Problem description: Within the material below, count each line holding the string "class" and return the total alone.

Supplied material:

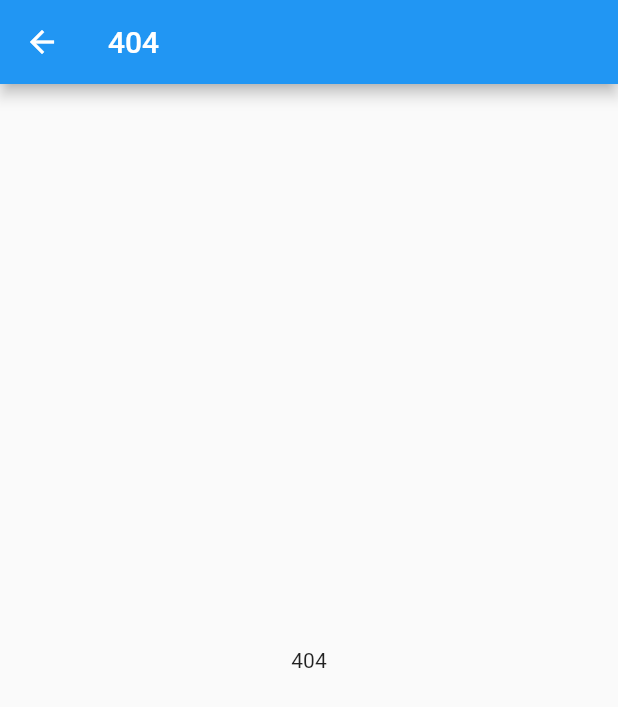
After one commit to ohohua/rent, a Flutter app: the screen it shows after launch, after a tap on "不存在的路由", on a phone screen of 412 x 824 dp. The commit adds this screen. Shown: the top 707 px of the screen. Run offline on Flutter 3.47's test engine with Material 2 defaults, Android fonts, the phone set to English and light mode, and no system bars; our stand-ins replace fluro.

Commit message:
route have params

```diff
--- /dev/null
+++ b/lib/pages/not_found.dart
@@ -0,0 +1,18 @@
+// 引入基础库
+import 'package:flutter/material.dart';
+// 引入自定义组件
+
+// 编写无状态组件
+class NotFountPage extends StatelessWidget {
+  const NotFountPage({super.key});
+
+  @override
+  Widget build(BuildContext context) {
+    return Scaffold(
+      appBar: AppBar(title: const Text('404')),
+      body: const Center(
+        child: Text('404'),
+      ),
+    );
+  }
+}
--- a/lib/routes.dart
+++ b/lib/routes.dart
@@ -2,11 +2,14 @@ import 'package:fluro/fluro.dart';
 import 'package:flutter/cupertino.dart';
 import 'package:rent/pages/home/index.dart';
 import 'package:rent/pages/login.dart';
+import 'package:rent/pages/not_found.dart';
+import 'package:rent/pages/room_detail/index.dart';
 
 class Routes {
   // 定义路由名称
   static String home = "/";
   static String login = "/login";
+  static String roomDetail = "/room_detail/:roomId";
 
   // 定义路由处理函数
   static final Handler homeHandler = Handler(
@@ -19,9 +22,21 @@ class Routes {
     return const LoginPage();
   });
 
+  static final Handler roomDetailHandler = Handler(
+      handlerFunc: (BuildContext? context, Map<String, List<String>> params) {
+    return RoomDetailPage(roomId: params['roomId']![0]);
+  });
+
+  static final Handler notFoundHandler = Handler(
+      handlerFunc: (BuildContext? context, Map<String, List<String>> params) {
+    return const NotFountPage();
+  });
+
   //  编写函数configureRoutes关联路由名称和处理函数
   static void configureRoutes(FluroRouter router) {
     router.define(home, handler: homeHandler);
     router.define(login, handler: loginHandler);
+    router.define(roomDetail, handler: roomDetailHandler);
+    router.notFoundHandler = notFoundHandler; // 404
   }
 }
--- a/lib/widgets/page_content.dart
+++ b/lib/widgets/page_content.dart
@@ -22,7 +22,17 @@ class PageContent extends StatelessWidget {
               onPressed: () {
                 Navigator.pushNamed(context, Routes.login);
               },
-              child: Text(Routes.login))
+              child: Text(Routes.login)),
+          TextButton(
+              onPressed: () {
+                Navigator.pushNamed(context, 'room_detail/122');
+              },
+              child: const Text('带参数的路由')),
+          TextButton(
+              onPressed: () {
+                Navigator.pushNamed(context, '/not');
+              },
+              child: const Text('不存在的路由'))
         ],
       ),
     );
```
Also changed, not shown: lib/pages/room_detail/index.dart (added, +17 -0 lines).
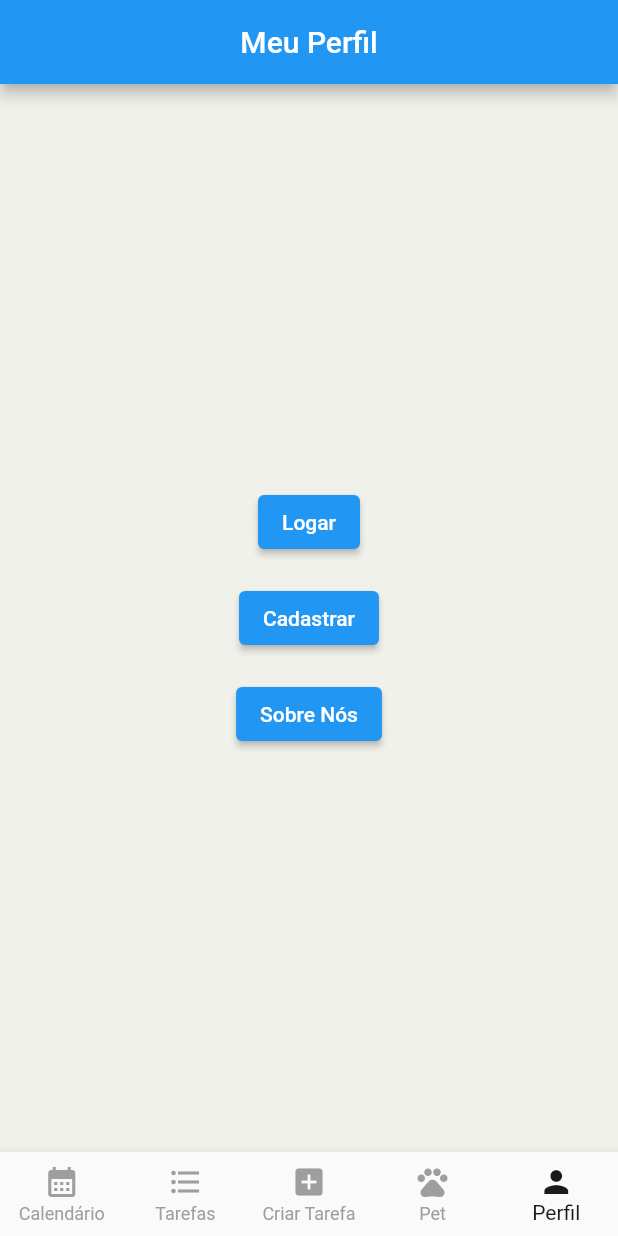
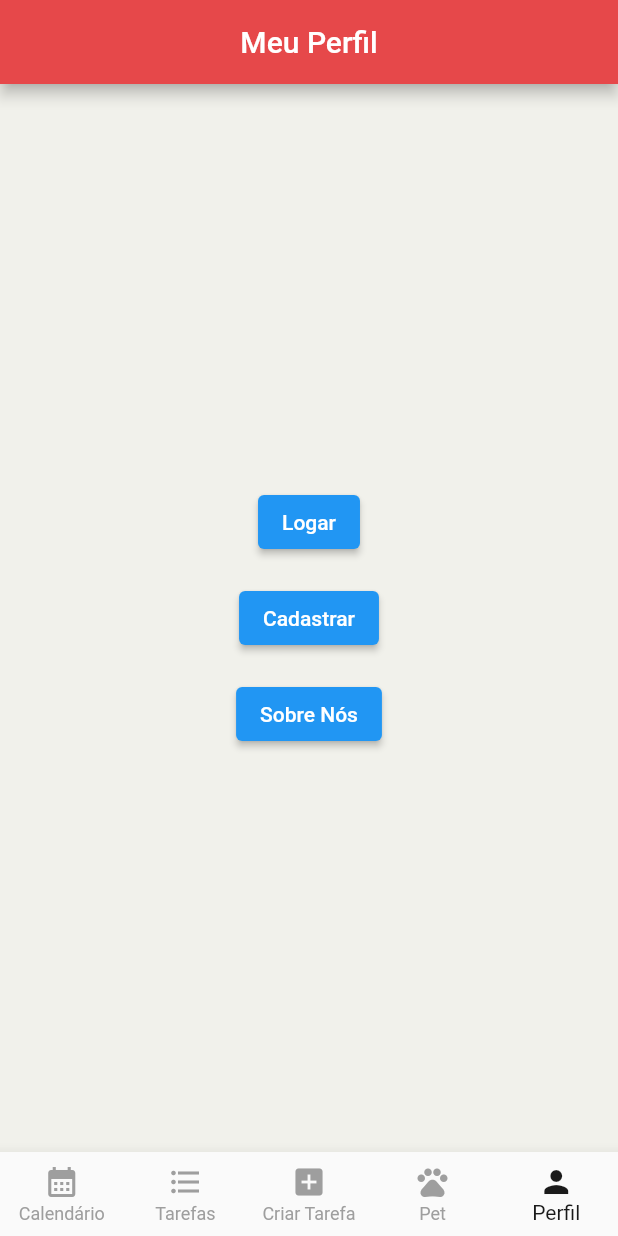
Before and after one commit to SauloMFreitas/LDDM-Projeto, a Flutter app: the screen it shows after launch, item 5 of the bottom bar chosen, on a phone screen of 412 x 824 dp. Run offline on Flutter 3.47's test engine with Material 2 defaults, Android fonts, the phone set to English and light mode, and no system bars; our stand-ins replace percent_indicator, table_calendar.

Commit message:
cor do perfil alterada

```diff
--- a/Myplanner/lib/Perfil.dart
+++ b/Myplanner/lib/Perfil.dart
@@ -17,7 +17,7 @@ class _PerfilState extends State<Perfil> {
     return Scaffold(
       appBar: AppBar(
         title: Text("Meu Perfil"),
-        backgroundColor: Colors.blue,
+        backgroundColor: AppStyles.highlightColor,
               centerTitle: true,
       ),
       body: Container(
--- a/Myplanner/lib/Sobre.dart
+++ b/Myplanner/lib/Sobre.dart
@@ -32,7 +32,7 @@ class _Sobre extends State<Sobre> {
                 textAlign: TextAlign.center,
                 style:
                 TextStyle(
-                  color: Colors.white,
+                  color: Colors.black,
                 ),),
 
                 SizedBox(height: 16.0),
@@ -42,7 +42,7 @@ class _Sobre extends State<Sobre> {
                 textAlign: TextAlign.center,
                 style:
                 TextStyle(
-                  color: Colors.white,
+                  color: Colors.black,
                 ),),
 
                 SizedBox(height: 16.0),
@@ -53,7 +53,7 @@ class _Sobre extends State<Sobre> {
                 textAlign: TextAlign.center,
                 style:
                 TextStyle(
-                  color: Colors.white,
+                  color: Colors.black,
                 ),),
               ],
             )
```
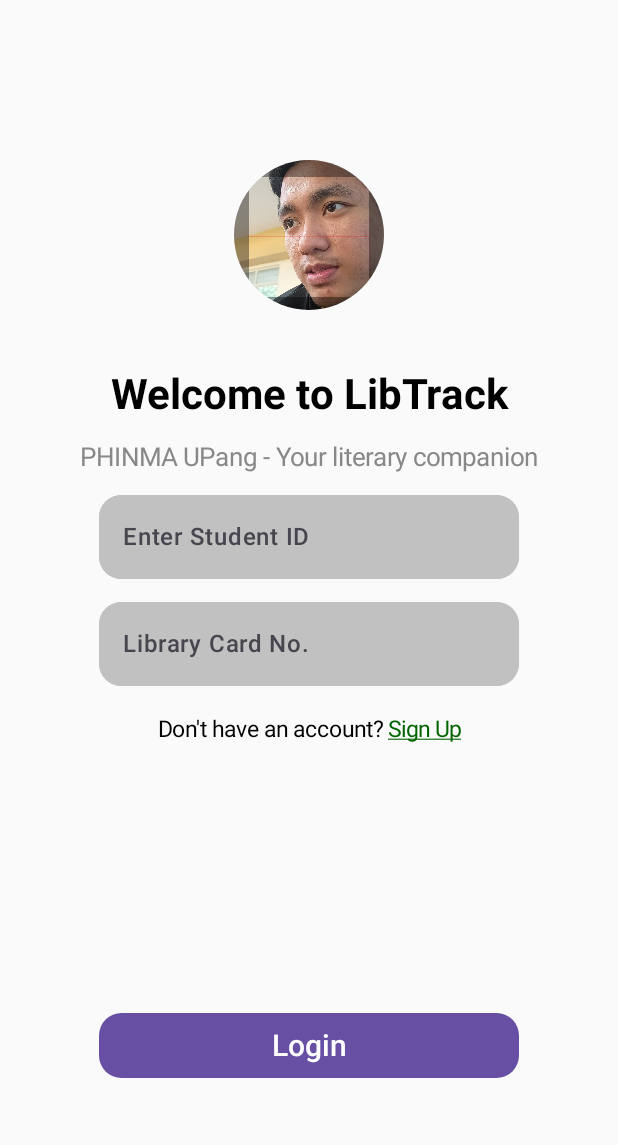
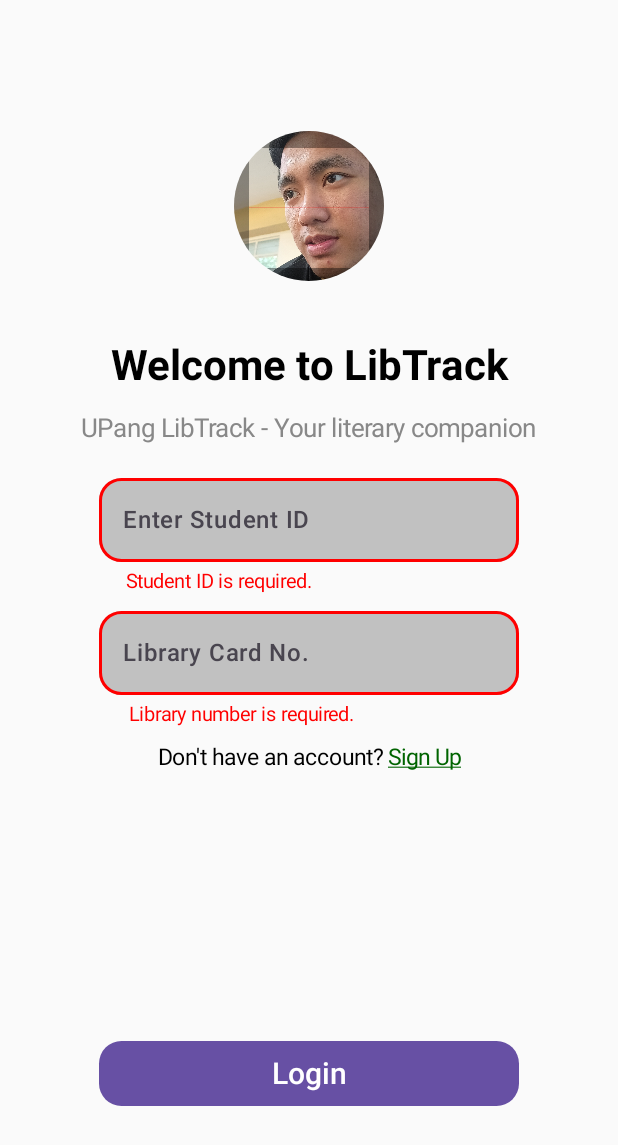
Before and after one commit to tolimatt/LibtrackApp, an Android app built with Jetpack Compose: the screen it shows after launch (MainActivity), after a tap on "Login", on a phone screen of 412 x 824 dp. Shown: the top 1145 px of the screen. Run offline under Robolectric (Android 15) with nearby library versions, the light colour scheme and no system bars.

Commit message:
Improved Code

```diff
--- a/app/src/main/java/com/example/libtrack/LogInPage.kt
+++ b/app/src/main/java/com/example/libtrack/LogInPage.kt
@@ -10,8 +10,8 @@
 import androidx.compose.foundation.layout.Spacer
 import androidx.compose.foundation.layout.fillMaxSize
 import androidx.compose.foundation.layout.height
+import androidx.compose.foundation.layout.offset
 import androidx.compose.foundation.layout.size
-import androidx.compose.foundation.layout.width
 import androidx.compose.foundation.shape.CircleShape
 import androidx.compose.foundation.shape.RoundedCornerShape
 import androidx.compose.foundation.text.KeyboardOptions
@@ -21,13 +21,14 @@
 import androidx.compose.material3.TextField
 import androidx.compose.material3.TextFieldDefaults
 import androidx.compose.runtime.Composable
+import androidx.compose.runtime.getValue
 import androidx.compose.runtime.mutableStateOf
 import androidx.compose.runtime.remember
+import androidx.compose.runtime.setValue
 import androidx.compose.ui.Alignment
 import androidx.compose.ui.Modifier
 import androidx.compose.ui.draw.clip
 import androidx.compose.ui.graphics.Color
-import androidx.compose.ui.graphics.RectangleShape
 import androidx.compose.ui.res.painterResource
 import androidx.compose.ui.text.TextStyle
 import androidx.compose.ui.text.font.FontFamily
@@ -43,12 +44,22 @@
 @OptIn(ExperimentalMaterial3Api::class)
 @Composable
 fun LogIn(navController: NavHostController) {
+
+    // For text fields / Text State
+    val studentIdTS = remember { mutableStateOf("") }
+    val libCardTS = remember { mutableStateOf("") }
+
+    // For error handling / Booleans
+    var isStudentId by remember { mutableStateOf(true) }
+    var isLibCard by remember { mutableStateOf(true) }
+
     Column (
         verticalArrangement = Arrangement.Center,
         horizontalAlignment = Alignment.CenterHorizontally,
         modifier = Modifier
             .fillMaxSize()
     ){
+        // Logo
         Image(
             painter = painterResource(id = R.drawable.load),
             contentDescription = "Logo Loading",
@@ -62,14 +73,14 @@
                 .height(40.dp)
         )
 
+        // Title
         Text(
             text = "Welcome to LibTrack",
             style = TextStyle(
                 color = Color.Black,
                 fontSize = 28.sp,
                 fontWeight = FontWeight(700),
-                fontFamily = FontFamily.Default,
-
+                fontFamily = FontFamily.Default
             )
         )
 
@@ -78,37 +89,36 @@
                 .height(15.dp)
         )
 
+        // Subtitle
         Text(
-            text = "PHINMA UPang - Your literary companion",
+            text = "UPang LibTrack - Your literary companion",
             style = TextStyle(
                 color = Color.Gray,
                 fontSize = 17.sp,
                 fontWeight = FontWeight(400),
                 fontFamily = FontFamily.Default,
-
             )
         )
 
         Spacer(
             modifier = Modifier
-                .height(15.dp)
+                .height(23.dp)
         )
 
-        // Email
-        val emailTS = remember { mutableStateOf("") }
+        // Student ID
         TextField(
             modifier = Modifier
                 .border(
                 width = 2.dp,
-                color = Color(0xFFC1C1C1),
+                color = if(!isStudentId) Color.Red else Color(0xFFC1C1C1),
                 shape = RoundedCornerShape(15.dp)
                 )
                 .background(
                     color = Color(0xFFC1C1C1),
                     shape = RoundedCornerShape(15.dp)
                 ),
-            value = emailTS.value,
-            onValueChange = { if (it.length <= 14) emailTS.value = it },
+            value = studentIdTS.value,
+            onValueChange = { if (it.length <= 14) studentIdTS.value = it },
             keyboardOptions = KeyboardOptions(
                 keyboardType = KeyboardType.Number
             ),
@@ -125,26 +135,40 @@
             singleLine = true
         )
 
+        if (!isStudentId){
+            Text(
+                text ="Student ID is required.",
+                modifier = Modifier
+                    .offset(
+                        (-60).dp, 5.dp),
+                style = TextStyle(
+                    color = Color.Red,
+                    fontSize = 13.sp,
+                    fontWeight = FontWeight(400),
+                    fontFamily = FontFamily.Default,
+                    ),
+            )
+        }
+
         Spacer(
             modifier = Modifier
-                .height(15.dp)
+                .height(if (!isStudentId) 17.dp else 22.dp)
         )
 
-        // Password
-        val passwordTS = remember { mutableStateOf("") }
+        // Library Card
         TextField(
             modifier = Modifier
                 .border(
                     width = 2.dp,
-                    color = Color(0xFFC1C1C1),
+                    color = if(!isLibCard) Color.Red else Color(0xFFC1C1C1),
                     shape = RoundedCornerShape(15.dp)
                 )
                 .background(
                     color = Color(0xFFC1C1C1),
                     shape = RoundedCornerShape(15.dp)
                 ),
-            value = passwordTS.value,
-            onValueChange = {passwordTS.value = it },
+            value = libCardTS.value,
+            onValueChange = {libCardTS.value = it },
             keyboardOptions = KeyboardOptions(
                 keyboardType = KeyboardType.Number
             ),
@@ -162,12 +186,28 @@
             singleLine = true
         )
 
+        if (!isLibCard){
+            Text(
+                text ="Library number is required.",
+                modifier = Modifier
+                    .offset(
+                        (-45).dp, 5.dp),
+                style = TextStyle(
+                    color = Color.Red,
+                    fontSize = 13.sp,
+                    fontWeight = FontWeight(400),
+                    fontFamily = FontFamily.Default,
+                ),
+            )
+        }
+
         Spacer(
             modifier = Modifier
-                .height(20.dp)
+                .height(if (!isLibCard) 17.dp else 22.dp)
         )
 
-        Row (){
+        Row{
+
             Text(
                 text = "Don't have an account? ",
                 style = TextStyle(
@@ -175,9 +215,9 @@
                     fontSize = 15.sp,
                     fontWeight = FontWeight(400),
                     fontFamily = FontFamily.Default,
-
                 )
             )
+
             Text(
                 modifier = Modifier
                     .clickable {
@@ -199,18 +239,21 @@
                 .height(180.dp)
         )
 
+        // Login Button
         Button(
             onClick = {
-                if (emailTS.value == "00-0000-000000" && passwordTS.value == "0"){
+                if (studentIdTS.value == "00-0000-000000" && libCardTS.value == "0"){
                     navController.navigate(Pages.Home_Page)
+                } else if (studentIdTS.value == "" || libCardTS.value == ""){
+                    isStudentId = false
+                    isLibCard = false
                 } else {
-                    navController.navigate(Pages.Log_In)
+                    navController.navigate(Pages.Splash_Screen)
                 }
             },
             modifier = Modifier
                 .size(width = 280.dp, height = 43.dp),
             shape = RoundedCornerShape(15.dp)
-
         ) {
             Text(
                 text = "Login",
--- a/app/src/main/java/com/example/libtrack/SplashScreenPage.kt
+++ b/app/src/main/java/com/example/libtrack/SplashScreenPage.kt
@@ -101,8 +101,6 @@
             )
         }
     }
-
-
 }
 
 // Iterate the progress value
```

Exercise response: 9